_WORK INSTRUCTION_
Your answer should consist of the lines below that hold the word "about".
─── EXTRACTED RECORDS
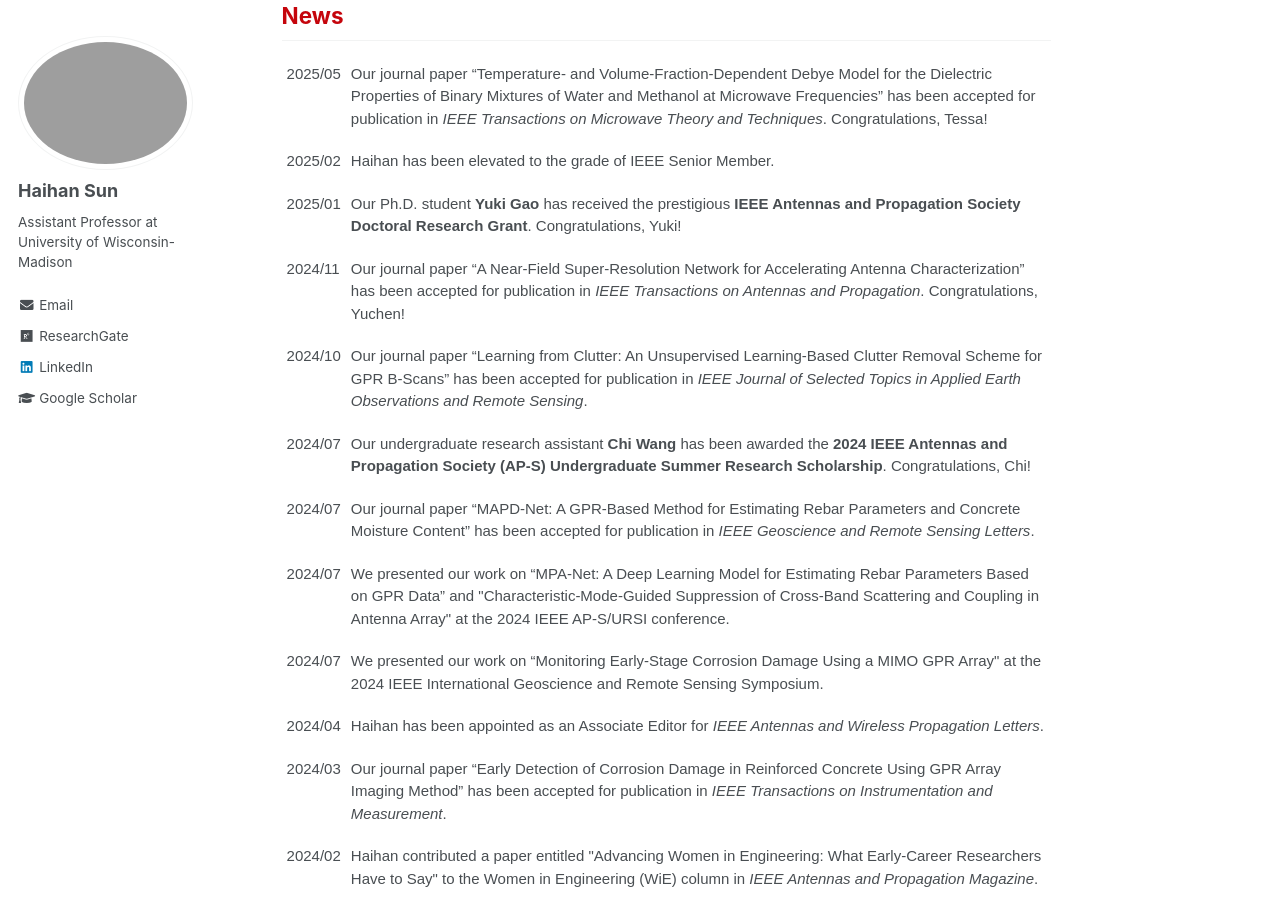
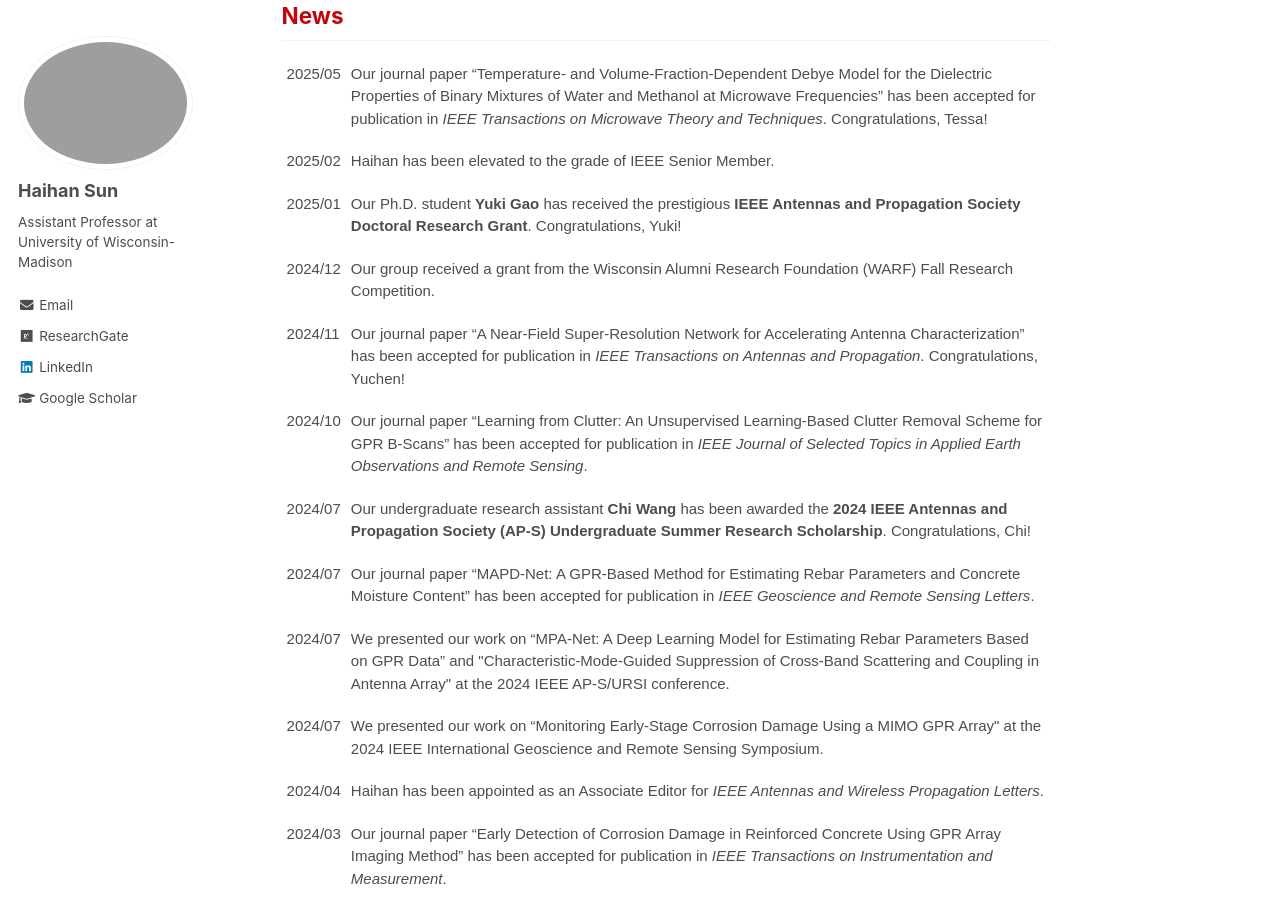
Before and after one commit to Haihan-Sun/Haihan-Sun.github.io, a Jekyll site: the page built from _pages/about.md, in a window 1280 px wide and 900 px high, scrolled down 338 px. Built offline with Jekyll 4.4.1, drawn with Linux system fonts in a browser that asks for light colours.

Commit message:
Update about.md

```diff
--- a/_pages/about.md
+++ b/_pages/about.md
@@ -39,6 +39,12 @@ Hi! I'm Haihan Sun, an Assistant Professor at the University of Wisconsin-Madiso
     <td class="tg-ko0z">2025/01</td>
     <td class="tg-ko0z"> Our Ph.D. student <b>Yuki Gao</b> has received the prestigious <b>IEEE Antennas and Propagation Society Doctoral Research Grant</b>. Congratulations, Yuki!  </td>
   </tr>
+
+<tr>
+    <td class="tg-ko0z">2024/12</td>
+    <td class="tg-ko0z"> Our group received a grant from the Wisconsin Alumni Research Foundation (WARF) Fall Research Competition. </td>
+  </tr>
+
   <tr>
     <td class="tg-ko0z">2024/11</td>
     <td class="tg-ko0z"> Our journal paper “A Near-Field Super-Resolution Network for Accelerating Antenna Characterization” has been accepted for publication in <i>IEEE Transactions on Antennas and Propagation</i>. Congratulations, Yuchen! </td>
```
──────
_TASK SOLUTION_
Before and after one commit to Haihan-Sun/Haihan-Sun.github.io, a Jekyll site: the page built from _pages/about.md, in a window 1280 px wide and 900 px high, scrolled down 338 px. Built offline with Jekyll 4.4.1, drawn with Linux system fonts in a browser that asks for light colours.
Update about.md
--- a/_pages/about.md
+++ b/_pages/about.md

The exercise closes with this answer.